December 30th, 2014
It’s been a busy year of speaking and working with a wide range of organizations. The narrative/storymaking skills I’m teaching these days — developed in part in our Connection Storymaker Workshop over the past decade — are relevant to almost any profession — from Deloitte accountants to Monsanto Safety Officers (with the National Safety Council). I work with far more than scientists. And as a result, I see patterns across different demographics. Some audiences are blindly affirming, some are blindly negating, and some are right in the middle.
I SPEAK ACROSS A BROAD SPECTRUM OF ORGANIZATIONS. These are the 21 talks and workshops I did this year. Folks in the business community (and Hollywood) are more likely to be affirming and visceral, sometimes to an uncritical degree. At the other end of the spectrum, scientists tend to be heavily cerebral and can be blindly negating — dismissing ideas out of hand because there aren’t sufficient data or enough studies, regardless of how interesting the idea might be. Public health, in my experience, seems to hit the best balance.
I started this year by speaking to what I affectionately came to call, “The Wall of Blind Negation.” It was the audience for my opening keynote address in January at the annual meeting of the Society of Integrative and Comparative Biologists. It’s the main organization I was a member of when I left science. I had expected an enthusiastic crowd who would be eager to hear what I had learned in the two decades since I left science. And to their credit, the people who took part in my workshop really were into it. But my big talk ended up being almost like a Monty Python skit with a series of questions that were all negation. By the end I wanted to ask, “How can you be so certain that what I’ve presented to you here is so wrong?”
This pattern stands out for me because I speak across such a broad range of audiences these days. At the other end of the spectrum from scientists is the business community where accuracy and precision are not such a high priority. That means they can afford to be more affirming, less critical and negating. They tend to grab new ideas and run with them. You can feel the greater appreciation of innovation and novelty in the business community. You can also watch really bad ideas take off uncritically. Especially in Hollywood, where uncritical thinking is taken to the hilt.
In the middle of this spectrum is the public health world. I think because they have the word “public” in their job description they tend to be more practical minded when it comes to communication. They know that their work is of zero value if they fail to communicate it widely. As a result, I’ve found they are willing to pay without grouching, listen more closely, argue less, negate less, and generally have a greater understanding of the importance of communication.

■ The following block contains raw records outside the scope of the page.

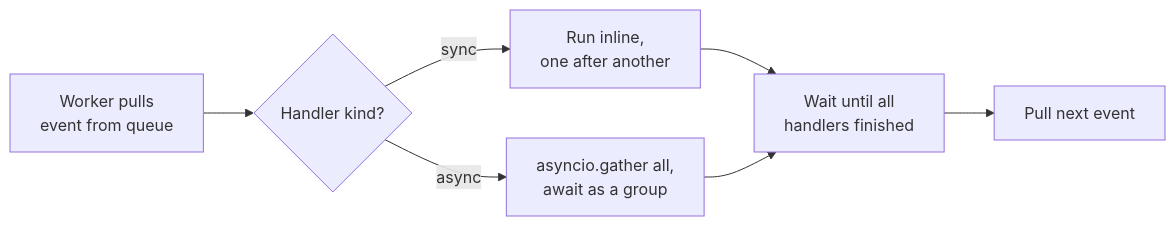
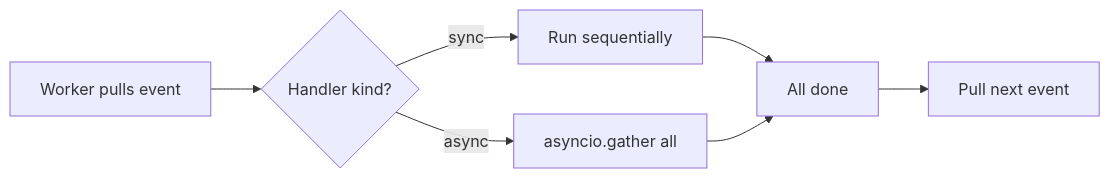
Before and after one commit to rick12000/vocalance: the second of 2 diagrams in docs/developer/foundations/event_bus.rst, drawn with Mermaid. The commit also changed other lines of this file and 30 other files, not shown here.

```diff
--- a/docs/developer/foundations/event_bus.rst
+++ b/docs/developer/foundations/event_bus.rst
@@ -68,9 +102,9 @@
 .. mermaid::
 
    flowchart LR
-       Worker[Worker pulls<br/>event from queue] --> Split{Handler kind?}
-       Split -->|sync| Sync[Run inline,<br/>one after another]
-       Split -->|async| Async[asyncio.gather all,<br/>await as a group]
-       Sync --> Done[Wait until all<br/>handlers finished]
+       Worker[Worker pulls event] --> Split{Handler kind?}
+       Split -->|sync| Sync[Run sequentially]
+       Split -->|async| Async[asyncio.gather all]
+       Sync --> Done[All done]
        Async --> Done
        Done --> Next[Pull next event]
```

In the end I have a hard time saying who is the best group to work with. I do appreciate the “acid test” that scientists are trained to subject ideas to. It can be frustrating and painful, but it does drive you to thinking deeper and harder. But on the other hand, when it gets to the point of a “wall of blind negation,” things can get rather ridiculously unproductive.
Here’s to next year being even more interesting, challenging and fun.